Where a line of the records contains the word "size", show that line.

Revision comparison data
-- Opening Marker --
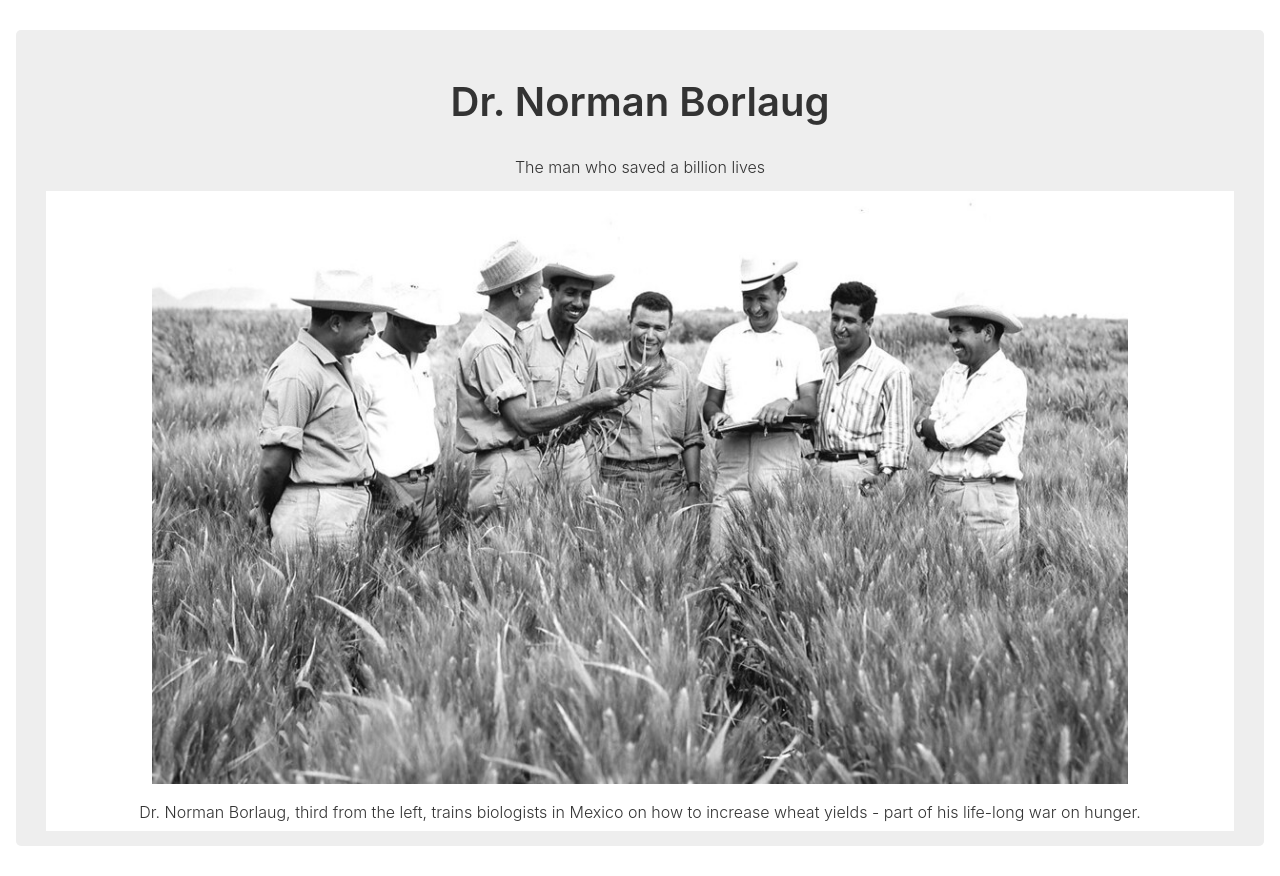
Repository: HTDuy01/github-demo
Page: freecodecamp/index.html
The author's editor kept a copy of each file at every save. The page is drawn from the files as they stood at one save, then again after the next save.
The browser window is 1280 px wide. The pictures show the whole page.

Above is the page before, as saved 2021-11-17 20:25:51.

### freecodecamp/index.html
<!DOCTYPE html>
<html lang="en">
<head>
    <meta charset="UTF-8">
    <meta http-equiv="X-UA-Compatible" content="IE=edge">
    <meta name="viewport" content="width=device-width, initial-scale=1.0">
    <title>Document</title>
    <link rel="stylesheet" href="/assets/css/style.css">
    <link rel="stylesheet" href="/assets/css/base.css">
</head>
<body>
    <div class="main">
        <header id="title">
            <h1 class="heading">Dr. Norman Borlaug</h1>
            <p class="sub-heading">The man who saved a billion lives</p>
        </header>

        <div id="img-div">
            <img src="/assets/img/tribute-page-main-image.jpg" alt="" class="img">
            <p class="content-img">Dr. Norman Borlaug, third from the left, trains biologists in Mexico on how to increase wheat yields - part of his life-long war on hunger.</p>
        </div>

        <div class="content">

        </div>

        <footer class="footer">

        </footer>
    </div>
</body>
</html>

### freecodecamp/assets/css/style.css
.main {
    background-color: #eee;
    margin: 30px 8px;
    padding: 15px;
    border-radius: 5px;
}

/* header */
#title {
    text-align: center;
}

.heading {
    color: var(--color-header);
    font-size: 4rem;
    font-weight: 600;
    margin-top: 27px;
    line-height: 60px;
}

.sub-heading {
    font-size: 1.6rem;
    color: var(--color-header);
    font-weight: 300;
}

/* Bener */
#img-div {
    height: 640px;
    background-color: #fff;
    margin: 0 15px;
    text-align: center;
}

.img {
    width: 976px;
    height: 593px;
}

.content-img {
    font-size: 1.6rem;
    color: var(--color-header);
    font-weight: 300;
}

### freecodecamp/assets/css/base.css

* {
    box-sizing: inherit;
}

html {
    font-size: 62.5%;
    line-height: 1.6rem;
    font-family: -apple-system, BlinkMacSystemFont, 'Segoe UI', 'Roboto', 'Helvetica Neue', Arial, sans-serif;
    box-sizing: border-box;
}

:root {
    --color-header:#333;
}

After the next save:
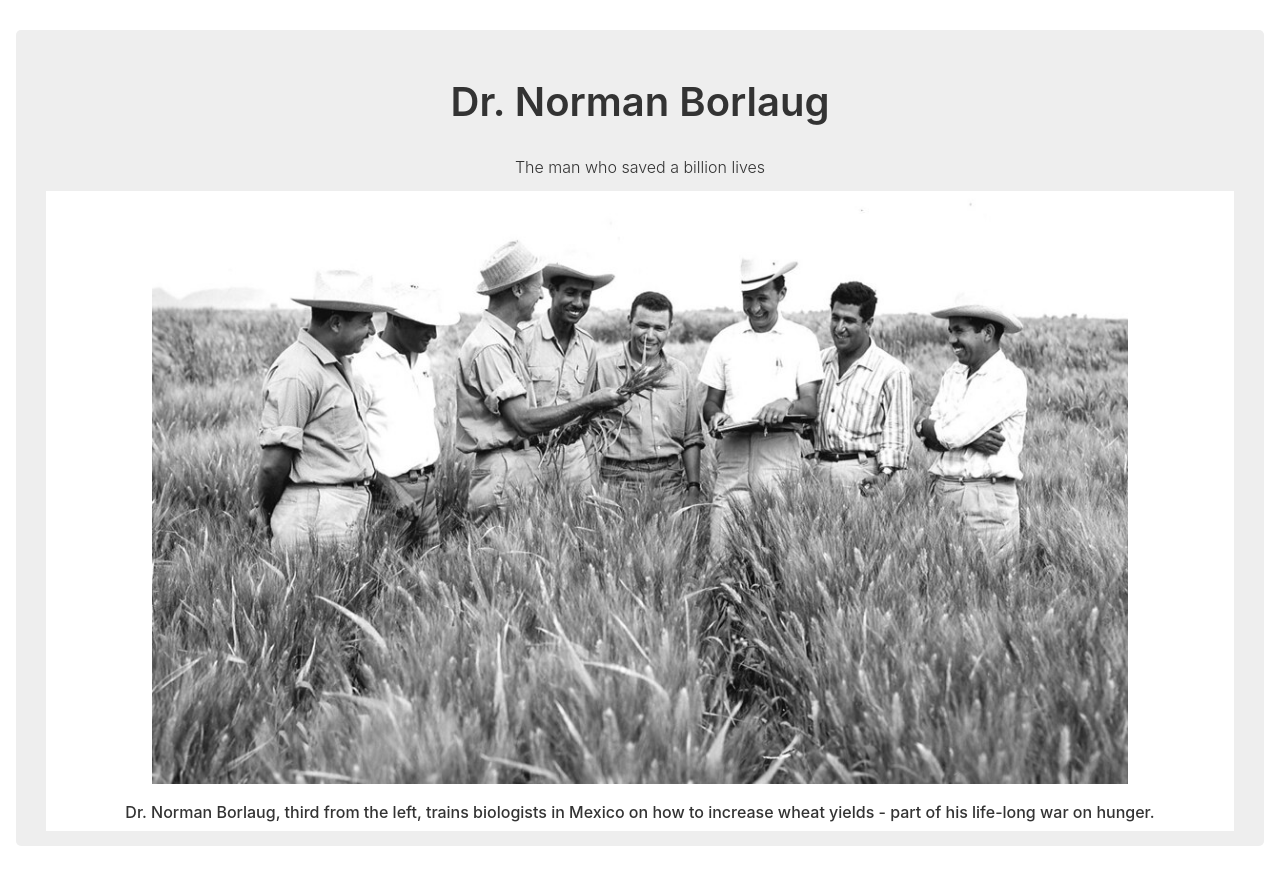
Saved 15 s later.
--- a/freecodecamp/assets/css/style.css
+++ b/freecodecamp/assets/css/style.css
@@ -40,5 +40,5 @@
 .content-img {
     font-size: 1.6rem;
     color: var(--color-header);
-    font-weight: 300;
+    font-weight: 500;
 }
-- Closing Marker --
-- Opening Marker --
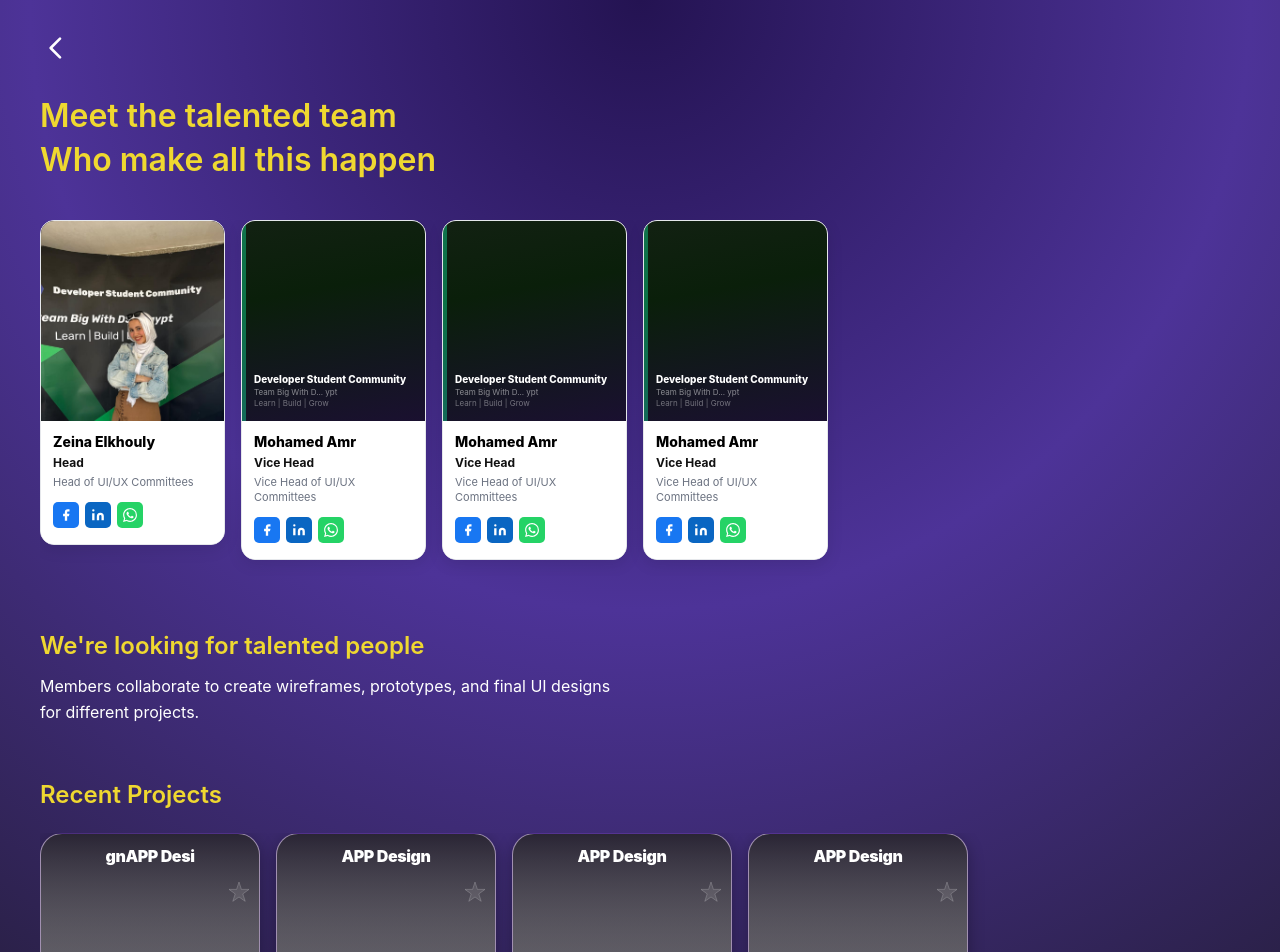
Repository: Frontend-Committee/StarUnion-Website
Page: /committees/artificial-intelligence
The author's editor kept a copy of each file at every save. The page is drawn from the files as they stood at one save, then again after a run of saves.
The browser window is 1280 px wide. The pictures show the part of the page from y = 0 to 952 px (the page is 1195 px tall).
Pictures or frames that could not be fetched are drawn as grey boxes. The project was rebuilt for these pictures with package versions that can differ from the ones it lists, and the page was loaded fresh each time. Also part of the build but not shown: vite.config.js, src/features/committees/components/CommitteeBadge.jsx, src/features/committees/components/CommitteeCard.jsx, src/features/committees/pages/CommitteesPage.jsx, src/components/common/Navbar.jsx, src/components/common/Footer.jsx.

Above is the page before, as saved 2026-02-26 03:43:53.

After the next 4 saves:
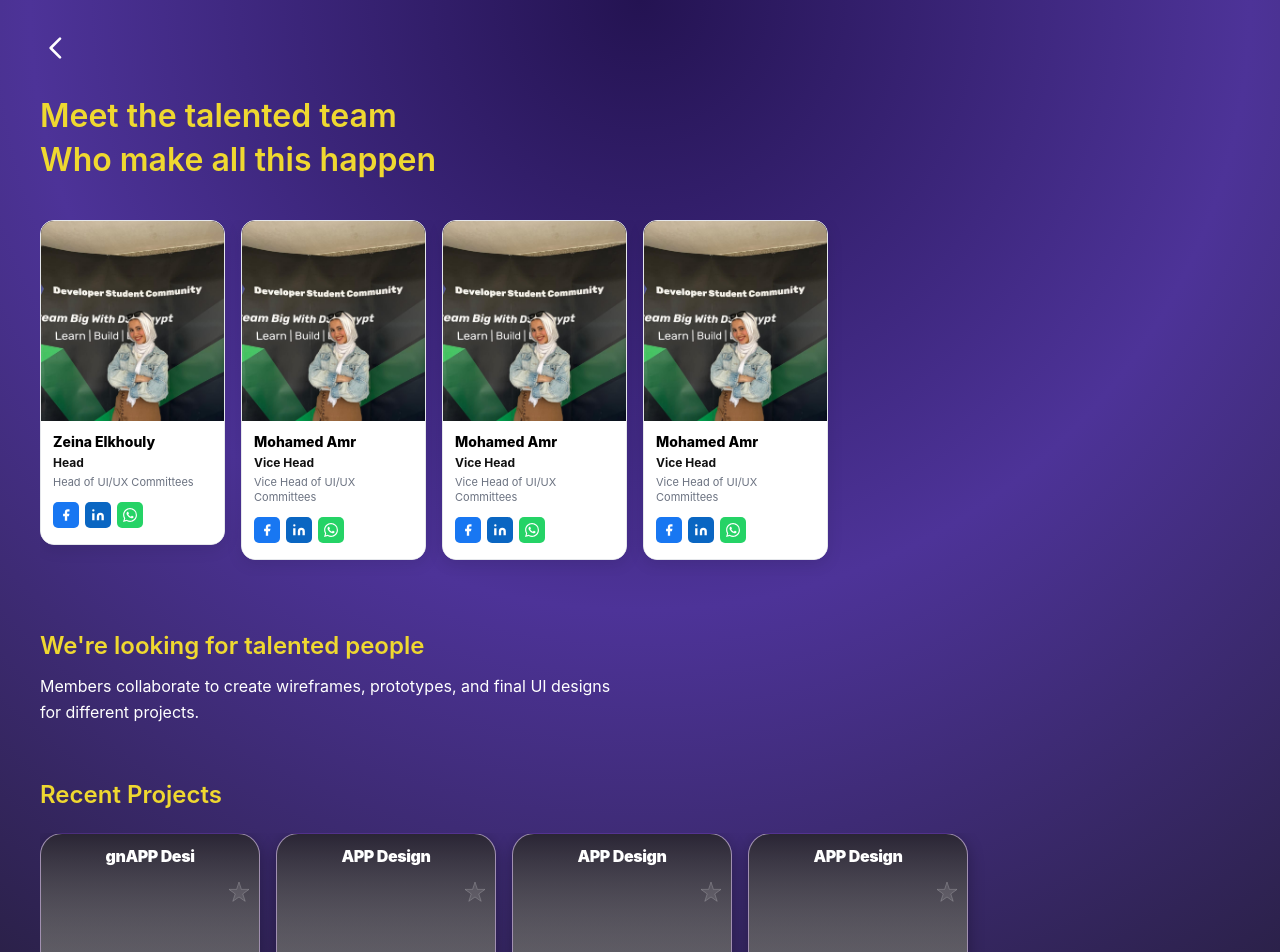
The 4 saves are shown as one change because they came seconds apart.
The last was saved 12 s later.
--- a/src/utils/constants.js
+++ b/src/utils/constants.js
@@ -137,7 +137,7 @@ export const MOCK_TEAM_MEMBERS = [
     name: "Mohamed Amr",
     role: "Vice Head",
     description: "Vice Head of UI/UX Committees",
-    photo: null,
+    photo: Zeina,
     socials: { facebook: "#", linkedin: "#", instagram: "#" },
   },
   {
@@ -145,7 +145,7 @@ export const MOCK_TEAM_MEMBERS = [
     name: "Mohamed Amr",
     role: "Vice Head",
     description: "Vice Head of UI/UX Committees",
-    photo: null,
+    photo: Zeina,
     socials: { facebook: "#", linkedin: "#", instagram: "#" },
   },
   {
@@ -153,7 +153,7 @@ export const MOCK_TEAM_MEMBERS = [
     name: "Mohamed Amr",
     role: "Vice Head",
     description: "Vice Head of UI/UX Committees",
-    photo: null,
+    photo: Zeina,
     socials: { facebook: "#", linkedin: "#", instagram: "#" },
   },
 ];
-- Closing Marker --
• [Written solution]
    font-size: 4rem;
    font-size: 1.6rem;
    font-size: 1.6rem;
    font-size: 62.5%;
     font-size: 1.6rem;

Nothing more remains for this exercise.